After our analyses are finished we will send most users just two files. The first file is the report file that quantifies the percentage of all sequences that were found for each OTU (operational taxonomic unit) for each sample. The second is a library file that quantifies the matches between the sequences found in the sample and the sequences in our library.
The first file will be the break down of the relative number of OTU’s in each sample. This is called the report file.
The report file will have one column for the OTU ID. The subsequent columns will be the number of sequences of the different OTU’s in each sample. The column header will be the sample ID of the vial that you had placed the sample in.
Here is a sample portion of a report:
To get the relative abundances, you just need to divide each cell by the column sum:
In this above example, 4 OTU’s are listed. For the first sample (S0001), 43.31% of the sequences were of OTU ID #1 and 0.18% were of OTU ID #2. In contrast, for sample S0002, 48.44% were of OTU ID #1 and 46.88% were of OTU ID #2. Note, in report files, these percentages will always sum to 1 in a column.
Library matching file
The library matching file will look something like this…
The first column is OTU ID. This is the identification number of the OTU that you will use to match OTU’s in your data file.
The second column is the genus of the species that are in our library that match or closely match with the OTU.
The third column is the % of base pairs in the sequence that directly match with sequences in the reference sequence in our library.
The fourth column is the query coverage of the sequence. This tells you what percentage of the query sequence is aligned with the reference sequence. We primarily use this to filter out shorter sequences that might be in the library but might represent a different part of the genome.
In the above example, OTU 1 has species in 2 genera that have 100% matches with sequence found in the sample. These are species in Callitropsis and Juniperus. Species in 3 genera are present in our library but only match with the sample sequence at the 98.75% level. This is likely just one base pair off.
To use this file, you start with the OTU ID in the data file and then use this library file as reference. If a particular sequence is matched with OTU ID #1, then it is likely either species of the genus Callitropsis and/or Juniperus. Note the species could be from a different genus that is not in our library but is closely related.

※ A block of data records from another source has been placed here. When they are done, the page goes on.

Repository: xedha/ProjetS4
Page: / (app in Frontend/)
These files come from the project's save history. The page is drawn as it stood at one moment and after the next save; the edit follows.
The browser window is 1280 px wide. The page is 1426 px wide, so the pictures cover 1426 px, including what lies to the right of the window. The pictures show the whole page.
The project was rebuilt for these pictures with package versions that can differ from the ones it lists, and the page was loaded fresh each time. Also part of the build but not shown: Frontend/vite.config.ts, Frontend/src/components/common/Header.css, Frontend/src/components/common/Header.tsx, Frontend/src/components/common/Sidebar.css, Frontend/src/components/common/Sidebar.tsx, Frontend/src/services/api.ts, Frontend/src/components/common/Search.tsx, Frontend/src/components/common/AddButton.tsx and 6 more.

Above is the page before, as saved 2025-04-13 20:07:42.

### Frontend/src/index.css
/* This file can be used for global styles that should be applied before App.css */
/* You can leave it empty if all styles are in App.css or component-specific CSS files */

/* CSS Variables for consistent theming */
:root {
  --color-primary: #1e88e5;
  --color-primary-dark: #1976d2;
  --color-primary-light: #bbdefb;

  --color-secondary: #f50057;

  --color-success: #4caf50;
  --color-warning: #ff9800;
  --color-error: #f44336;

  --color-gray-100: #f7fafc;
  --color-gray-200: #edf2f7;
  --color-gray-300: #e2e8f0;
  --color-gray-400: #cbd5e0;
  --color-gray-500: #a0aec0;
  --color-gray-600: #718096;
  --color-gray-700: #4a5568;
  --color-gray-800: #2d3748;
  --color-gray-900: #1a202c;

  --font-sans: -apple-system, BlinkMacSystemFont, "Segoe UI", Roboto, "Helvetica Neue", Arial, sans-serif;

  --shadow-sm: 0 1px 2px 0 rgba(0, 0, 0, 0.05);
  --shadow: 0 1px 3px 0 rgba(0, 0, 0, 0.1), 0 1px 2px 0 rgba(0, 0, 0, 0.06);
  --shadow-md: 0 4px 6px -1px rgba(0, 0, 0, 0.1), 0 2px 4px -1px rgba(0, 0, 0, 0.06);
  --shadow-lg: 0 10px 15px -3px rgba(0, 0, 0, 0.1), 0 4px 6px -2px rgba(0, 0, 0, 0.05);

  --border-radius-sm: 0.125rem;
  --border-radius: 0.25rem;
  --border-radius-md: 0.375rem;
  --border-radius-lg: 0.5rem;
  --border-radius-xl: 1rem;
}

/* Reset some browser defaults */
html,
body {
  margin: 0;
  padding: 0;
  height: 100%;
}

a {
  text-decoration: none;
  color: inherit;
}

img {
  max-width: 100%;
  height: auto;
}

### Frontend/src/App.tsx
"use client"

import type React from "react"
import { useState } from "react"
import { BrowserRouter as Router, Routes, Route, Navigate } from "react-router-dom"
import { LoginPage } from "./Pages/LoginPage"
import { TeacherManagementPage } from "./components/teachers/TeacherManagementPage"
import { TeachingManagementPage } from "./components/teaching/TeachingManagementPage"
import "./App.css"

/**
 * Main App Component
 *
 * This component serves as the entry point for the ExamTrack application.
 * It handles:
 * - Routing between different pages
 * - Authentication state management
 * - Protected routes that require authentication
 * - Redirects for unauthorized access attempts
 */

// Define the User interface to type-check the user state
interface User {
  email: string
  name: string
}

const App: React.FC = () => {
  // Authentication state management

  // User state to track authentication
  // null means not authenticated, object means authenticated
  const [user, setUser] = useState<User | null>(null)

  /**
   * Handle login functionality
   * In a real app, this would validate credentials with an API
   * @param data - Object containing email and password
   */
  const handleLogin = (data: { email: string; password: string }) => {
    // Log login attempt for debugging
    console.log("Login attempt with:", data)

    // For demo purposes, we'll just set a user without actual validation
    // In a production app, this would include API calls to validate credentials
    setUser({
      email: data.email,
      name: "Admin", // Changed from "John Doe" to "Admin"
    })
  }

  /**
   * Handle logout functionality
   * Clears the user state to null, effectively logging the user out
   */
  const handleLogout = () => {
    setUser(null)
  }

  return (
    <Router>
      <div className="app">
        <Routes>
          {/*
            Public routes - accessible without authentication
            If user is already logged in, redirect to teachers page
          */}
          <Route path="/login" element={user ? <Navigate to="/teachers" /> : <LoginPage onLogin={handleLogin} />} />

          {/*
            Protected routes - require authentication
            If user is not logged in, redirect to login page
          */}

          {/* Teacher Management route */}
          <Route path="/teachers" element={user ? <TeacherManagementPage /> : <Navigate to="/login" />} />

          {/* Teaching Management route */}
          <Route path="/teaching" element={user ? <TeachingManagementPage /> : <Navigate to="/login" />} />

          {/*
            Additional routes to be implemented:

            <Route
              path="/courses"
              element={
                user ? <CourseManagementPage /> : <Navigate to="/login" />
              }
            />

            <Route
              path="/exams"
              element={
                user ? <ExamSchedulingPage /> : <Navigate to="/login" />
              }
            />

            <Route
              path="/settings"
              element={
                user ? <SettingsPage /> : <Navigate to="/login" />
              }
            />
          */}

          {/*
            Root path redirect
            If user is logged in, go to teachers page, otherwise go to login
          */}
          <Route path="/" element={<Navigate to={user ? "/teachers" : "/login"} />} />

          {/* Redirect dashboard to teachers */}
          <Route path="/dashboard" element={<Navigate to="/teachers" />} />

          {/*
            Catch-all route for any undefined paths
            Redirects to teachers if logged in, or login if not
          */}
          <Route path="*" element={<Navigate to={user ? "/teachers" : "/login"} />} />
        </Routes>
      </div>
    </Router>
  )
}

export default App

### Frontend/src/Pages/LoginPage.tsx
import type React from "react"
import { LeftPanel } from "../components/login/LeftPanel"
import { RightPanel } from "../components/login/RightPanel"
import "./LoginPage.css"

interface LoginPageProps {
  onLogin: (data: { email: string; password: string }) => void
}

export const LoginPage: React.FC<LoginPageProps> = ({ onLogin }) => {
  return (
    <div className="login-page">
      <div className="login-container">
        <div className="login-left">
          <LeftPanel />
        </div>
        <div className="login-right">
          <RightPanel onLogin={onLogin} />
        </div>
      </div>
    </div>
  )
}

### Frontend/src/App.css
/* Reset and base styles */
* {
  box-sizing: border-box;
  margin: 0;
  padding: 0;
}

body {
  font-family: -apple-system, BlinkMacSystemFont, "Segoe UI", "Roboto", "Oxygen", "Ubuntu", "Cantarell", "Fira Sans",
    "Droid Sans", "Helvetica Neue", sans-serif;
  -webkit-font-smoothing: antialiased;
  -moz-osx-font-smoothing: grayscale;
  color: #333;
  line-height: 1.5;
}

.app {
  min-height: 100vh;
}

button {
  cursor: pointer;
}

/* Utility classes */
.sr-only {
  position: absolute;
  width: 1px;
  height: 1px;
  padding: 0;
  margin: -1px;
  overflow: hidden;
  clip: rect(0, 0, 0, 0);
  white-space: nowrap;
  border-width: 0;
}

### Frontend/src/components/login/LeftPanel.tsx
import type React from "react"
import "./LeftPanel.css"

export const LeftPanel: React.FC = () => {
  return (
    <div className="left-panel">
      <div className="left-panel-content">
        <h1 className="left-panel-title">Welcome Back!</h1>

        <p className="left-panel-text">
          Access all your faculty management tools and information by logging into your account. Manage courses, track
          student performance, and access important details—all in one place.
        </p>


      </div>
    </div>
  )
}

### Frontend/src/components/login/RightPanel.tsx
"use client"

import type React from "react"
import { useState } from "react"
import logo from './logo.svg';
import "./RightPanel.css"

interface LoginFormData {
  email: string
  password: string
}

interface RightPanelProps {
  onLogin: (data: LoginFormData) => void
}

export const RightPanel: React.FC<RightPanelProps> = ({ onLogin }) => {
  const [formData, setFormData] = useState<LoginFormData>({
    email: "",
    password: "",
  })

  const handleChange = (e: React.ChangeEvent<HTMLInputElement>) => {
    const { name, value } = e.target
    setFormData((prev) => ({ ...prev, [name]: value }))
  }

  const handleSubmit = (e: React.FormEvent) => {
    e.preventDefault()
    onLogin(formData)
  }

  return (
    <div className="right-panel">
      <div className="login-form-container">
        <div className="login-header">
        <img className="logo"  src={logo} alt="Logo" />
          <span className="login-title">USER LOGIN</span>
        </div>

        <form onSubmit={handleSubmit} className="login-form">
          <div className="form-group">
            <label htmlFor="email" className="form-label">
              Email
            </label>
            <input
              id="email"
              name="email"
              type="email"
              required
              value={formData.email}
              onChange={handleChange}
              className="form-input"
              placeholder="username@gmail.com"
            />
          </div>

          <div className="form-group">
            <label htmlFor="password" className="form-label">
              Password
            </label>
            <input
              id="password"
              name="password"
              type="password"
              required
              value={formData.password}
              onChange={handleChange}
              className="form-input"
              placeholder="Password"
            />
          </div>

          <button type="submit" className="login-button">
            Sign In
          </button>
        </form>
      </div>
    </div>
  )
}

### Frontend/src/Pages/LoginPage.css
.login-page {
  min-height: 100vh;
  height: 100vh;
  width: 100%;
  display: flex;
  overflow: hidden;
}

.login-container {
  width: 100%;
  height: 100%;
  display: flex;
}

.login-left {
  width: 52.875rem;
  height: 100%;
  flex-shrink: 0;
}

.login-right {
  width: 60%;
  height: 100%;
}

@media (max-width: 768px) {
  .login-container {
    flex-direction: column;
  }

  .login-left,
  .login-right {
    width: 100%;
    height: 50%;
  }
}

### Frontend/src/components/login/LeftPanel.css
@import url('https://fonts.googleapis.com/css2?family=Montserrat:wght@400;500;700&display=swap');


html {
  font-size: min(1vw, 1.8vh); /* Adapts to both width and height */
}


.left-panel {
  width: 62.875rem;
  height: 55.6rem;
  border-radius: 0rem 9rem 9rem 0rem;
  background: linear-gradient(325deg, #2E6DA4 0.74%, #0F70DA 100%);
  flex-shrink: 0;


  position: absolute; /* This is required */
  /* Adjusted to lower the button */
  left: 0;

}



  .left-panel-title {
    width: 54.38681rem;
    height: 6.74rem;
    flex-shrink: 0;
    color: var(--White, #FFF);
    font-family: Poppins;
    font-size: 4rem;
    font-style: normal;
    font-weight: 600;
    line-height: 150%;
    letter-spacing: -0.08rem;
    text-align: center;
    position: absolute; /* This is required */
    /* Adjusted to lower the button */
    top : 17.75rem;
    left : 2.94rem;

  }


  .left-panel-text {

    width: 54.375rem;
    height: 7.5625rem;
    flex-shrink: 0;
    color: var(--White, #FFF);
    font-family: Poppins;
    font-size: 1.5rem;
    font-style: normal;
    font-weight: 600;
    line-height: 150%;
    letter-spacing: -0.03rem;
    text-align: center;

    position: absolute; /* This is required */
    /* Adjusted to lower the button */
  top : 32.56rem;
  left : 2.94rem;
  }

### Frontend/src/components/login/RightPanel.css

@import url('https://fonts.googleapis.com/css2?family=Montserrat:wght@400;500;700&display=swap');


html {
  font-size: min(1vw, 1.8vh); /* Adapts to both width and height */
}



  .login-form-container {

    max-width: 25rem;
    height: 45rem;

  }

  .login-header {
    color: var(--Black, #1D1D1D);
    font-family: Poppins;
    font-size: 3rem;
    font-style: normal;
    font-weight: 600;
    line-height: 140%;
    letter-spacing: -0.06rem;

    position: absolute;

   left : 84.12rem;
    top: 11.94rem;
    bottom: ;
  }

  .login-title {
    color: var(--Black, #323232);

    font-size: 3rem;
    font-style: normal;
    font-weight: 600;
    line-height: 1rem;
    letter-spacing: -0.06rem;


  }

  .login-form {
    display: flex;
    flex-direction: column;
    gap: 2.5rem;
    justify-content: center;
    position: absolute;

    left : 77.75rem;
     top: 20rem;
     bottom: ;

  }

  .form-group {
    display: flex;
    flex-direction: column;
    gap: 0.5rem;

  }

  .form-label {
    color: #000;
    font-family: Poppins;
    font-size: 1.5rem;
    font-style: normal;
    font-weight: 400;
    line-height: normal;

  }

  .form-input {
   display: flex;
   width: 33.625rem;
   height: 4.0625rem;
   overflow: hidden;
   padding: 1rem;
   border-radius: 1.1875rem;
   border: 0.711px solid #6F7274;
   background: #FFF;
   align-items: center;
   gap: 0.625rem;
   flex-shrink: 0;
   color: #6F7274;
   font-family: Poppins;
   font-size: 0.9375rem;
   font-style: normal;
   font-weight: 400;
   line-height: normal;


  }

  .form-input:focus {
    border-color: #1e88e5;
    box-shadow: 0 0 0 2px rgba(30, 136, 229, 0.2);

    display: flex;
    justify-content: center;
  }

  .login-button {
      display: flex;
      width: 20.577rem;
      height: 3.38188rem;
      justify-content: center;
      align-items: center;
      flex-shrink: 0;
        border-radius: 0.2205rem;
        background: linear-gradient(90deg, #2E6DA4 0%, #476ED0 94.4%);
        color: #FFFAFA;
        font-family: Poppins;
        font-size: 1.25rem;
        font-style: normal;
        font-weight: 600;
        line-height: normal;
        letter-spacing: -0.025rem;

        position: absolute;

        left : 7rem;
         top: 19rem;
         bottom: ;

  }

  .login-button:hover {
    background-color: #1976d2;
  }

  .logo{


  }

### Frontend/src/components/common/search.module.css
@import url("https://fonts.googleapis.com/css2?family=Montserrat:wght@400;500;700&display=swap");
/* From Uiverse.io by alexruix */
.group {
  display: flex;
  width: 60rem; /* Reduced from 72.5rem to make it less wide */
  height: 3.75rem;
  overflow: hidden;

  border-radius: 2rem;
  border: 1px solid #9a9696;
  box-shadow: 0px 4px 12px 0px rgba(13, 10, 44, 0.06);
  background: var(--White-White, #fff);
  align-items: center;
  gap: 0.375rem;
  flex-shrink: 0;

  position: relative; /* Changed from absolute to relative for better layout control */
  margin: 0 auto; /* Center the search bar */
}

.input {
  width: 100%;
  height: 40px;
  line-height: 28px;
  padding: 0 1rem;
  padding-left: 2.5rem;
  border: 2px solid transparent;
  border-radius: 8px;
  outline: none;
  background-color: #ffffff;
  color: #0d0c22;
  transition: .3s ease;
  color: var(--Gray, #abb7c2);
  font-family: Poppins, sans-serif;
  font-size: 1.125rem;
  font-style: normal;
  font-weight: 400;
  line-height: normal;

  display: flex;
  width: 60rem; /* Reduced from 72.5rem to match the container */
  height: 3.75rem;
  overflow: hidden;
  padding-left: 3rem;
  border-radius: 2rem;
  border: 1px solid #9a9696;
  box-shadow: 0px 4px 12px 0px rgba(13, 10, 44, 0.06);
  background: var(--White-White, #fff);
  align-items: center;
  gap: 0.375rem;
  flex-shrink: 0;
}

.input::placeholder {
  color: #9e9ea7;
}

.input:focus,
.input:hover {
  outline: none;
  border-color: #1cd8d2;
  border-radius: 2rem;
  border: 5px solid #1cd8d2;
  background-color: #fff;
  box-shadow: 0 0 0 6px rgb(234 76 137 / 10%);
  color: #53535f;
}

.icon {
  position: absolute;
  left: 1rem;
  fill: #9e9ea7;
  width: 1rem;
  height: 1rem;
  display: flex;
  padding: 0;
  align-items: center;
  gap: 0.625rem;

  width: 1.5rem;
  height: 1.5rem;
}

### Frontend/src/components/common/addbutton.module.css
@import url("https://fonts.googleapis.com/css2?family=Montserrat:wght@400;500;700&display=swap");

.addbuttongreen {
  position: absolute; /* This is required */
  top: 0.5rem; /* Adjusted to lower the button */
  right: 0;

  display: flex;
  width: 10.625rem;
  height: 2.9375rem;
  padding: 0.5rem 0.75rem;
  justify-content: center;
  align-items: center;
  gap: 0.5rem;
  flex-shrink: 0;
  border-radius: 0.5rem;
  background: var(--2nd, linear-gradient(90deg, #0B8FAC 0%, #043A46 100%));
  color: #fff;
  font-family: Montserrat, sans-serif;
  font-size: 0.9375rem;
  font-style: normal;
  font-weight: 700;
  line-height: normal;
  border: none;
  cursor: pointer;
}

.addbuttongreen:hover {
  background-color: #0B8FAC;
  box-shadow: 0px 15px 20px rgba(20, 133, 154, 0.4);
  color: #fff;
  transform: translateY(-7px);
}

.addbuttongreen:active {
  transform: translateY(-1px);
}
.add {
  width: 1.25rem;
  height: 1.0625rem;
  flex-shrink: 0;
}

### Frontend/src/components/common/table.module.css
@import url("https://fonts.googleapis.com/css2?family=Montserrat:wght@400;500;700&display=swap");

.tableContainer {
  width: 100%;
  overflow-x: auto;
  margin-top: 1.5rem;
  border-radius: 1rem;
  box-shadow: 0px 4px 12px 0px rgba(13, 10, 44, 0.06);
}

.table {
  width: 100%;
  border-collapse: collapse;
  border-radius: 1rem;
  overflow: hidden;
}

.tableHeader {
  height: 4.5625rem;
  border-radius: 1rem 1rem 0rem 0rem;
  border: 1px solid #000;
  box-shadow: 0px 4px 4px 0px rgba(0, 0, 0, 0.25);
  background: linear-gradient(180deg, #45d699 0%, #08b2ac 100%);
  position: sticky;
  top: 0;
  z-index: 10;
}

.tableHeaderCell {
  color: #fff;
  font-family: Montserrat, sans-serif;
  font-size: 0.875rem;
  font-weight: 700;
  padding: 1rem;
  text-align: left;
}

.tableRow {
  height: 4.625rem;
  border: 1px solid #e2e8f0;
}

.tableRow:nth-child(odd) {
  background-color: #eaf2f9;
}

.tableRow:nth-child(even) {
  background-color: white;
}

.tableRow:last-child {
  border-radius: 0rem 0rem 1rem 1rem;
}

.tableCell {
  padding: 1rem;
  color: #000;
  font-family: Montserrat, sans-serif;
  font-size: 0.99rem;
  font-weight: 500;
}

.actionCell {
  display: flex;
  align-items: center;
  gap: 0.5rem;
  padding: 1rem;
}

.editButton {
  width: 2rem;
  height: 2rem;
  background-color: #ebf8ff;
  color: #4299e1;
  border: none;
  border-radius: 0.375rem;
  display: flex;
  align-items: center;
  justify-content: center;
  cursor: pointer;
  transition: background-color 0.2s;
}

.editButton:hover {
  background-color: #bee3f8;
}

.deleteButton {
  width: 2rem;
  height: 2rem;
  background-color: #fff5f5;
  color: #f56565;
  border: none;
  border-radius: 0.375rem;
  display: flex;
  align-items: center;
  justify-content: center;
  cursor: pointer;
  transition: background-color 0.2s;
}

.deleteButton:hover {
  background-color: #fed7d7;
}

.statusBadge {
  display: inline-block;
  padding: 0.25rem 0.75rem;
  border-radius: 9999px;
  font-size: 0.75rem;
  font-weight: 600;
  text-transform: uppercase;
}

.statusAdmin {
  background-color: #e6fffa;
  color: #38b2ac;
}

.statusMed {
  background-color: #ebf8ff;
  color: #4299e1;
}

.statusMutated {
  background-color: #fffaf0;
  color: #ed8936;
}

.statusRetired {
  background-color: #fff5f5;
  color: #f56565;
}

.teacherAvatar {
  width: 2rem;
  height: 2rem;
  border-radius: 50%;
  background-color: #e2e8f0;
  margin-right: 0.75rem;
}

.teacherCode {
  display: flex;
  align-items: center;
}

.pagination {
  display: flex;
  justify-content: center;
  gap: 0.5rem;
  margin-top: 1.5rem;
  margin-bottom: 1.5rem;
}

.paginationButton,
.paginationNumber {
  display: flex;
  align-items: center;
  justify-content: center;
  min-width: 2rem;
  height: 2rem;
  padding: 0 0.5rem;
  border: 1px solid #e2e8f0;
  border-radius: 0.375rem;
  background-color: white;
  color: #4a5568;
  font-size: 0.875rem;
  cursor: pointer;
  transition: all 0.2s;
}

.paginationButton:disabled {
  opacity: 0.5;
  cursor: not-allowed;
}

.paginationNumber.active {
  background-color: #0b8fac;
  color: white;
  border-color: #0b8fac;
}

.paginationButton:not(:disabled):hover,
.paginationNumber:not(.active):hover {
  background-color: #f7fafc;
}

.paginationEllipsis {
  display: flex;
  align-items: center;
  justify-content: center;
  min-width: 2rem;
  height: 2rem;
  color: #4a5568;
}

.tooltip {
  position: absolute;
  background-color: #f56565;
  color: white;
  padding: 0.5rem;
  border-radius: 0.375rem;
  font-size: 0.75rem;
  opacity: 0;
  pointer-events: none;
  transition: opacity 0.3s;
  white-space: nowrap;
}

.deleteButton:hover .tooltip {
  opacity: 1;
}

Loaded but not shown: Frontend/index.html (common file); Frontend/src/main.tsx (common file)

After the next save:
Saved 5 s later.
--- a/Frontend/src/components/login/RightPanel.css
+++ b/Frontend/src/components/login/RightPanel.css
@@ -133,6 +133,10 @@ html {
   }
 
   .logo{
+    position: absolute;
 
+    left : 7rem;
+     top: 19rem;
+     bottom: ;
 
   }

If an OTU does not match at the 97% level with any species in the database, there will not be any species listed on the library matching page. You will have to manually query the database to find the best match. To do this, go to the FASTA (pronounced FAST-AY) file. Find the OTU ID in question. Copy the sequence next to it. Go to http://blast.ncbi.nlm.nih.gov/Blast.cgi. Select nucleotide blast. Paste the OTU sequence in the box where it asks for the FASTA sequence. Hit BLAST.